GRUB compile from source on Linux - Linux Tutorial

GRUB is the acronym for GNU GRand Unified Bootloader: it is the bootloader used in practically all Linux distributions out there. Early in the boot stage, the bootloader is loaded by the machine firmware, either BIOS or UEFI (GRUB supports both of them), and it loads one of the available kernels. Being an essential software, grub is installed by default and available in the official repositories of distribution we are using; sometimes, however, we may want compile GRUB from source, either to obtain a specific version of it or to circumvent the modification the distributions could have made to the vanilla code. In this tutorial we see how to perform such operation.

This is a companion discussion topic for the original entry at

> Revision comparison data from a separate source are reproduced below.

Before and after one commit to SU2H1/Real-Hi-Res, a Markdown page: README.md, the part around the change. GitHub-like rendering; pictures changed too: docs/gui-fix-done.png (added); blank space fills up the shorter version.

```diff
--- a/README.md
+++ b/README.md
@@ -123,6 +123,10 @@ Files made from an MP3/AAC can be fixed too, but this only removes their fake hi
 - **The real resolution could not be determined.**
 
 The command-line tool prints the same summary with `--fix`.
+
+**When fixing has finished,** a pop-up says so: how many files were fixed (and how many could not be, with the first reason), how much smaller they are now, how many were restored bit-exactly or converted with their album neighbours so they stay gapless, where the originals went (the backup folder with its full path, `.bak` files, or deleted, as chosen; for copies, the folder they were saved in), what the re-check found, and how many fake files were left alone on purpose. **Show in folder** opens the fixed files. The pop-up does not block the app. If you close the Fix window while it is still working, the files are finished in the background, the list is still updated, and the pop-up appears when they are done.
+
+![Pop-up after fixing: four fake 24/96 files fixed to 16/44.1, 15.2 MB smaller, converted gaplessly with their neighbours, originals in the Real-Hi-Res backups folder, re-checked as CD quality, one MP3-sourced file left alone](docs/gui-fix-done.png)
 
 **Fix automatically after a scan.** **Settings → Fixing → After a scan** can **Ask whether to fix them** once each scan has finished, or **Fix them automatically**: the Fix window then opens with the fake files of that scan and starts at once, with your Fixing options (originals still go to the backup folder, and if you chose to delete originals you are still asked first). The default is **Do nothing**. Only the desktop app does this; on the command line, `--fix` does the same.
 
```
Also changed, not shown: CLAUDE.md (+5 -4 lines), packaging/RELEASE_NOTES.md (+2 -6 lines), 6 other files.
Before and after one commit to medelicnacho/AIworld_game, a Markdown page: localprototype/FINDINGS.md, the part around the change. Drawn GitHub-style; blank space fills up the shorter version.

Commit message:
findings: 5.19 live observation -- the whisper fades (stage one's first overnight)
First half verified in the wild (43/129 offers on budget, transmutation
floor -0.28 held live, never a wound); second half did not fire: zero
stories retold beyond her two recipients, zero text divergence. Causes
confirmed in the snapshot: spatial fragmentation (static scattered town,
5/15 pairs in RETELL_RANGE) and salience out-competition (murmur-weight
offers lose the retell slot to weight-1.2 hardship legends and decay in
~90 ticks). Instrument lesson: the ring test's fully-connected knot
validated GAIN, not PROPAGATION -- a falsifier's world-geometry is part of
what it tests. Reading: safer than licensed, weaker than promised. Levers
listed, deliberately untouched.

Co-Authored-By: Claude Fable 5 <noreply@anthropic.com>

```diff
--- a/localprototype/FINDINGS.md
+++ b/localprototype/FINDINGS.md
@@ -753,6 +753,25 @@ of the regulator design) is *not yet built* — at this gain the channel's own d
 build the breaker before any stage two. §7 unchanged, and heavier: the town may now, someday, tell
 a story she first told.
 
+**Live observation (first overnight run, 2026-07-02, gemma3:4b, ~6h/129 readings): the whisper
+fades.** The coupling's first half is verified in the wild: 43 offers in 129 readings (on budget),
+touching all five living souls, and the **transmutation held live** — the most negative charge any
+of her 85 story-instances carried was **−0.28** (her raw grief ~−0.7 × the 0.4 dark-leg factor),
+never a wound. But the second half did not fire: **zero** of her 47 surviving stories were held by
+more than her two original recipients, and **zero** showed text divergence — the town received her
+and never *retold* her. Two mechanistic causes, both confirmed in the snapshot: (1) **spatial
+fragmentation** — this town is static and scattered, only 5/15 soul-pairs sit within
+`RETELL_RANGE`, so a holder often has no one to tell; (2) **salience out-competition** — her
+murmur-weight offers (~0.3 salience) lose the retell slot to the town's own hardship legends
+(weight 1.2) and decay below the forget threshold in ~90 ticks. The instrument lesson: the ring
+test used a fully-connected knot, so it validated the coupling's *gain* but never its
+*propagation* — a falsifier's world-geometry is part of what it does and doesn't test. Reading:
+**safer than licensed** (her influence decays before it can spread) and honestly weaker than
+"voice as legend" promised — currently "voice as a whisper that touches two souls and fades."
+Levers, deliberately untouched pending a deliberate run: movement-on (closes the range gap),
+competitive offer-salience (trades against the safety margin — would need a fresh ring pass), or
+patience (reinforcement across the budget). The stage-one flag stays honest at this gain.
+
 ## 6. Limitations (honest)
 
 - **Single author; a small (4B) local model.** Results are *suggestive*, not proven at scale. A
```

IT would be nice to explain what impact configure options have. If platform is EFI, can Grub boot legacy system as well? If it is i386, will it boot EFI? If not, how it comes that distribution GRUB is quite universal? When will Grub mount come handy?